Problem mosquitoes, ticks off to slow start in region
By Christin Nance Lazerus email@example.com July 15, 2013 8:52PM
Updated: February 10, 2014 9:19PM
The storms of early summer have created a fertile breeding ground for ticks and pest mosquitoes — as the skin of humans and pets can attest — but so far house mosquitoes, which carry West Nile virus, haven’t been much of a problem this summer.
Lake County Health Department Administrator Nick Doffin said the county puts out larvicide in wet areas with good sources of organic material early in the season.
“We’re catching a lot of good numbers in the traps,” Doffin said. “We’re targeting the female adult house or Culex mosquito.
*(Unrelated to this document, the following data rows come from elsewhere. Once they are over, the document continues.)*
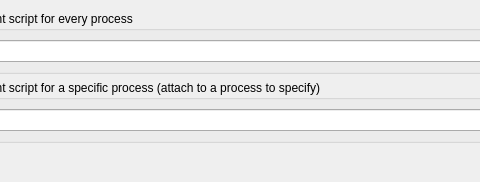
Qt form src/gui/Src/Gui/SystemBreakpointScriptDialog.ui (x64dbg/x64dbg) before a commit; both pictures show x 118 to 598 and y 0 to 182 of the 865 by 182 pixel window.
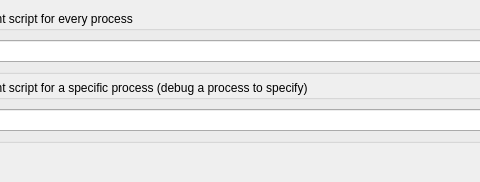
The same form after that commit. Icons and pictures are not drawn.

Commit message: Remove the attach breakpoint functionality

The edit to the form file:
```diff
--- a/src/gui/Src/Gui/SystemBreakpointScriptDialog.ui
+++ b/src/gui/Src/Gui/SystemBreakpointScriptDialog.ui
@@ -51,7 +51,7 @@
    <item>
     <widget class="QGroupBox" name="groupBoxDebuggee">
      <property name="title">
-      <string>2. System breakpoint script for a specific process (attach to a process to specify)</string>
+      <string>2. System breakpoint script for a specific process (debug a process to specify)</string>
      </property>
      <layout class="QVBoxLayout" name="verticalLayout_3">
       <item>
```
The commit also changes 4 other files.
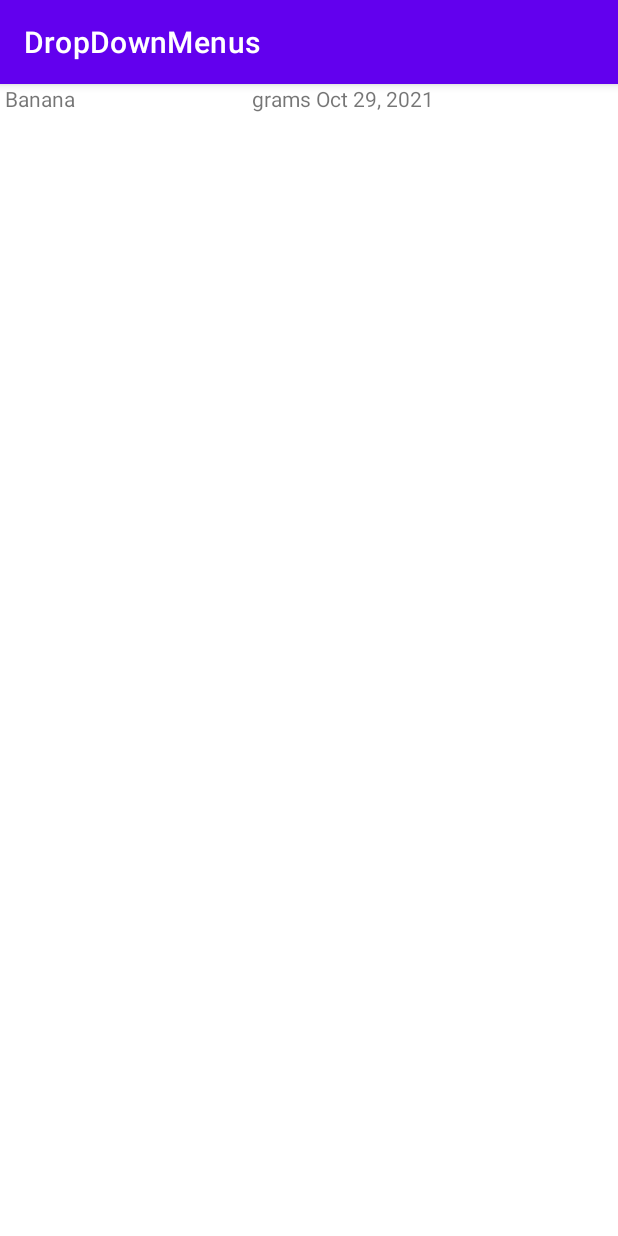
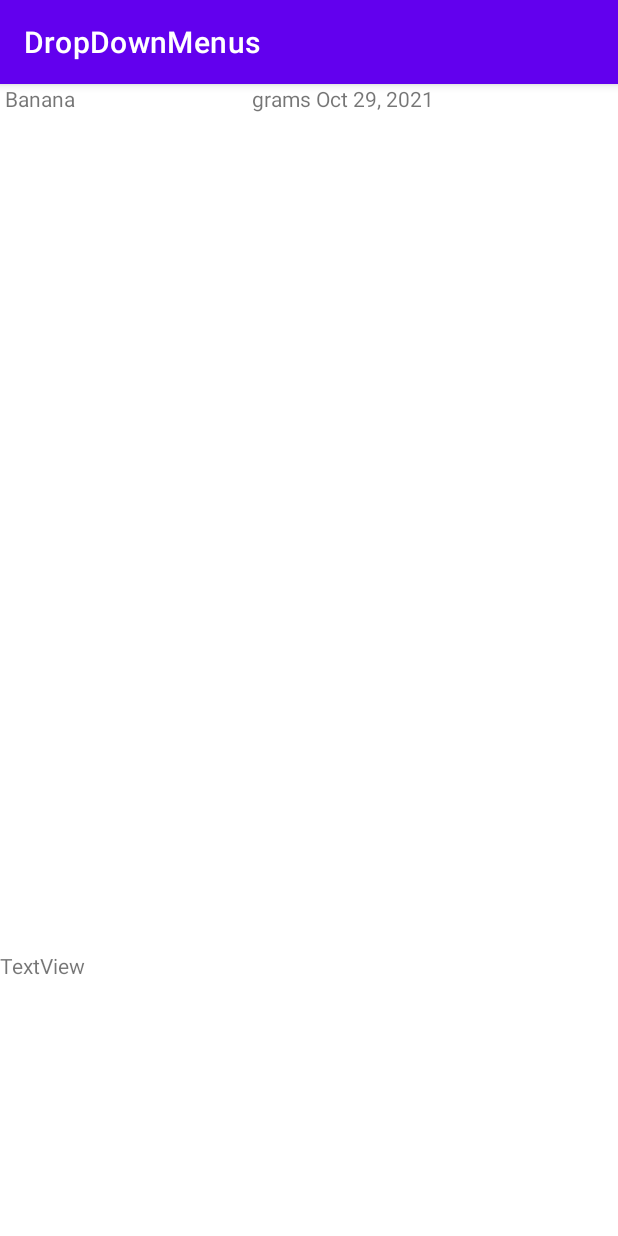
Before and after one commit to iasonassym/FoodWaste, an Android app: the WastedFoodPage screen opened directly, with no data from a screen before it, on a phone screen of 412 x 824 dp. Run offline under Robolectric (Android 15) with nearby library versions, the phone set to English and light mode, and no system bars; 1 statement that could not run was skipped.

Commit message:
Added Product and Global Variable object + Feature that calculates monthly waste in Euros

```diff
--- /dev/null
+++ b/app/src/main/java/com/example/dropdownmenus/GlobalVariables.java
@@ -0,0 +1,75 @@
+package com.example.dropdownmenus;
+
+import android.util.Pair;
+
+import java.util.ArrayList;
+import java.util.List;
+
+public class GlobalVariables {
+
+    public static List<Product> getProducts() {
+
+        //Dairy - 6 items
+        Product egg = new Product("Eggs", 10, 1.8);
+        Product milk = new Product("Milk", 1, 1.25);
+        Product butter = new Product("Butter", 250, 2.0);
+        Product yogurt = new Product("Yogurt", 450, 1.0);
+        Product feta = new Product("Feta", 1, 1);
+
+        //Fruits - 6 items
+        Product banana = new Product("Banana", 1, 1.0);
+        Product peach = new Product("Peach", 7, 4.0);
+        Product lemon = new Product("Lemon", 1, 1);
+        Product apple = new Product("Apple", 6, 3.5);
+        Product tomato = new Product("Tomato", 7, 1);
+        Product pear = new Product("Pear", 6, 3.75);
+
+        //Vegetables - 6 items
+        Product broccoli = new Product("Broccoli", 1, 1);
+        Product carrot = new Product("Broccoli", 1, 1);
+        Product avocado = new Product("Avocado", 1, 1.25);
+        Product cucumber = new Product("Cucumber", 1, 1.5);
+        Product onion = new Product("Onion", 1, 1.1);
+        Product pepper = new Product("Pepper", 1, 1.5);
+
+        //Meat - 7 items
+        Product beef = new Product("Beef", 350, 11);
+        Product chicken_breast = new Product("Chicken Breast", 350, 10);
+        Product chicken_leg = new Product("Chicken Leg", 350, 4);
+        Product mince_meat = new Product("Minced Meat", 350, 6);
+        Product pork_fillet = new Product("Pork", 350, 6.5);
+        Product whole_chicken = new Product("Whole Chicken", 1, 8);
+        Product tofu = new Product("Tofu", 350, 4);
+
+        ArrayList<Product> food_prices = new ArrayList<>();
+        food_prices.add(egg);
+        food_prices.add(milk);
+        food_prices.add(butter);
+        food_prices.add(yogurt);
+        food_prices.add(feta);
+        food_prices.add(banana);
+        food_prices.add(peach);
+        food_prices.add(lemon);
+        food_prices.add(apple);
+        food_prices.add(tomato);
+        food_prices.add(pear);
+        food_prices.add(broccoli);
+        food_prices.add(carrot);
+        food_prices.add(avocado);
+        food_prices.add(cucumber);
+        food_prices.add(onion);
+        food_prices.add(pepper);
+        food_prices.add(beef);
+        food_prices.add(chicken_breast);
+        food_prices.add(chicken_leg);
+        food_prices.add(mince_meat);
+        food_prices.add(pork_fillet);
+        food_prices.add(whole_chicken);
+        food_prices.add(tofu);
+
+        return food_prices;
+    }
+
+
+
+}
--- a/app/src/main/java/com/example/dropdownmenus/MainPage.kt
+++ b/app/src/main/java/com/example/dropdownmenus/MainPage.kt
@@ -9,12 +9,9 @@ import android.view.View
 import android.widget.*
 import android.widget.AdapterView
 
-import android.widget.Toast
-
 import android.widget.ArrayAdapter
 
 import android.widget.Spinner
-import java.sql.Time
 import java.text.DateFormat
 import java.util.*
 
@@ -55,7 +52,7 @@ class MainPage : AppCompatActivity(), AdapterView.OnItemSelectedListener {
         button = findViewById<View>(R.id.submitButton) as Button
         button!!.setOnClickListener { goToMainPage() }
 
-        amount = findViewById<View>(R.id.editTextNumber) as EditText
+        amount = findViewById<View>(R.id.btn_weight_input) as EditText
 
     }
 
--- /dev/null
+++ b/app/src/main/java/com/example/dropdownmenus/Product.java
@@ -0,0 +1,26 @@
+package com.example.dropdownmenus;
+
+public class Product {
+    private String name;
+    private int quantity;
+    private double price;
+
+    public Product(String name, int quantity, double price) {
+        this.name = name;
+        this.quantity = quantity;
+        this.price = price;
+    }
+
+    public String getName() {
+        return name;
+    }
+
+    public int getQuantity() {
+        return quantity;
+    }
+
+    public double getPrice() {
+        return price;
+    }
+
+}
--- a/app/src/main/java/com/example/dropdownmenus/WastedFoodPage.kt
+++ b/app/src/main/java/com/example/dropdownmenus/WastedFoodPage.kt
@@ -1,14 +1,21 @@
 package com.example.dropdownmenus
 
+import android.annotation.SuppressLint
 import android.content.Context
 import android.content.SharedPreferences
 import android.os.Bundle
 import android.view.View
 import android.widget.*
 import androidx.appcompat.app.AppCompatActivity
+import com.example.dropdownmenus.GlobalVariables
+import java.text.SimpleDateFormat
+import java.util.*
+import kotlin.collections.ArrayList
+import kotlin.math.round
 
 class WastedFoodPage : AppCompatActivity() {
     val array: MutableList<String> = ArrayList()
+    @SuppressLint("SetTextI18n", "SimpleDateFormat")
     override fun onCreate(savedInstanceState: Bundle?) {
         super.onCreate(savedInstanceState)
         setContentView(R.layout.activity_other)
@@ -17,6 +24,7 @@ class WastedFoodPage : AppCompatActivity() {
         var t2: TextView? = null
         var table = findViewById<View>(R.id.table) as TableLayout
         var table2 = findViewById<View>(R.id.table2) as TableLayout
+        var monthly_price = findViewById<View>(R.id.monthly_cost) as TextView
 
         val foodData = ArrayList<String>()
         val amountData = ArrayList<String>()
@@ -37,7 +45,6 @@ class WastedFoodPage : AppCompatActivity() {
         type = sp2.getString("type", "").toString()
         var date: String
         date = sp2.getString("date", "").toString()
-
 
         var foods = food.split("@")
         foods = foods.subList(1, foods.size)
@@ -85,5 +92,54 @@ class WastedFoodPage : AppCompatActivity() {
             row.addView(tv2)
             table2.addView(row)
         }
+
+        val listOfProducts = GlobalVariables.getProducts();
+        var monthly_cost = 0.0;
+        var rounded_monthly_cost = 0.0;
+
+        for (i in 0 until foodData.size) {
+            val foodName = foodData[i].trim();
+            val foodQuantity = amountData[i].trim();
+            val foodDate = dateData[i].trim().split(" ")[0];
+
+            val date: Date = Date()
+            val cal: Calendar = Calendar.getInstance()
+            cal.setTime(date)
+            val current_month: Int = cal.get(Calendar.MONTH)
+            var isCurrentMonth = false
+
+            println(current_month)
+
+            when (foodDate){
+                "Jan" -> if(current_month == 0) isCurrentMonth = true
+                "Feb" -> if(current_month == 1) isCurrentMonth = true
+                "Mar" -> if(current_month == 2) isCurrentMonth = true
+                "Apr" -> if(current_month == 3) isCurrentMonth = true
+                "May" -> if(current_month == 4) isCurrentMonth = true
+                "Jun" -> if(current_month == 5) isCurrentMonth = true
+                "Jul" -> if(current_month == 6) isCurrentMonth = true
+                "Aug" -> if(current_month == 7) isCurrentMonth = true
+                "Sep" -> if(current_month == 8) isCurrentMonth = true
+                "Oct" -> if(current_month == 9) {
+                    println("was here")
+                    isCurrentMonth = true
+                    println(isCurrentMonth)
+                }
+                "Nov" -> if(current_month == 10) isCurrentMonth = true
+                "Dec" -> if(current_month == 11) isCurrentMonth = true
+            }
+
+            println(isCurrentMonth)
+            println("f is $foodName")
+            for (p in listOfProducts){
+                println(dateData[i])
+                if (foodName.equals(p.name) && isCurrentMonth){
+                    println("p is " + p.name)
+                    monthly_cost += (p.price * Integer.parseInt(foodQuantity)) / p.quantity;
+                }
+            }
+        }
+        rounded_monthly_cost = Math.round(monthly_cost*100.0)/100.0;
+        monthly_price.setText("This month you have wasted: $rounded_monthly_cost EUR")
     }
 }
--- a/app/src/main/res/layout/activity_other.xml
+++ b/app/src/main/res/layout/activity_other.xml
@@ -52,4 +52,17 @@
             android:layout_width="match_parent"
             android:layout_height="match_parent" />
     </TableLayout>
+
+    <TextView
+        android:id="@+id/monthly_cost"
+        android:layout_width="400dp"
+        android:layout_height="40dp"
+        android:layout_alignParentStart="true"
+        android:layout_alignParentEnd="true"
+        android:layout_alignParentBottom="true"
+        android:layout_marginStart="0dp"
+        android:layout_marginEnd="11dp"
+        android:layout_marginBottom="150dp"
+        android:text="TextView" />
+
 </RelativeLayout>
```
Also changed, not shown: app/src/main/java/com/example/dropdownmenus/MainActivity.kt (+3 -13 lines), app/src/main/res/layout/activity_main.xml (+18 -12 lines), app/src/main/res/layout/activity_main_page.xml (+9 -9 lines), gradle.properties (+8 -12 lines).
We sample the water and send it down to the state. A lot of communities spray for mosquitoes and we’ll spray in the unincorporated areas if necessary.”
Nine counties in the state, including Starke County, have reported finding house mosquitoes with West Nile Virus in water samples, but no human cases have been reported to the state so far.
Last year, the state had 77 reported cases of West Nile virus, according to Indiana Department of Homeland Security spokesman Ken Deverson. Lake County had seven cases and Porter County reported four cases.
West Nile virus is found in birds, and house mosquitoes become disease vectors by biting the birds. As more West Nile virus-infected mosquitoes breed, they start biting humans. The virus can cause a variety of symptoms from headache, fever and vomiting to encephalitis and meningitis.
Doffin said the cooler temperatures may have helped lower the incidence so far, but the weather is starting to get hotter and drier.
“A lot of it has to do with the temperature,” Doffin said. “House mosquitoes can breed by artificial containers holding water, such as a malfunctioning septic tank, and typically near high organic matter.”
Doffin said homeowners should clean up items that might be serving as mosquito breeding grounds, including old tires without rims, unused flower pots, water cans, clogged gutters and even fishbowls.
Tick season has been pretty tough on dogs and cats so far this summer.
Dr. Tracy Cooley said he’s seen an average of four dogs with cases of ticks every year for the past five years.
“About 20 years ago, it was a big deal to see a dog with ticks, but people tell me about pulling ticks off their dogs pretty often,” said Cooley, who said reports of ticks on people aren’t uncommon either.
The Lake County Health Department has two reported cases of Lyme disease in 2013. Lyme disease, which is transmitted by deer ticks, can cause fever, fatigue and rash, and the infection can spread to joints, the heart and nervous system if left untreated.
“Flea season doesn’t start up until the middle of the summer, but tick season starts when we get the first one or two days with temperatures over 50 degrees, which can be as early as March,” he said.
Veterinarians recommend pet owners use a good flea and tick preventer like Frontline or Advantix for the season.
“There’s been an explosion of topical flea products at stores, but I’ve seen two dogs covered in ticks who used these products,” Cooley said. “A lot of them aren’t as good.”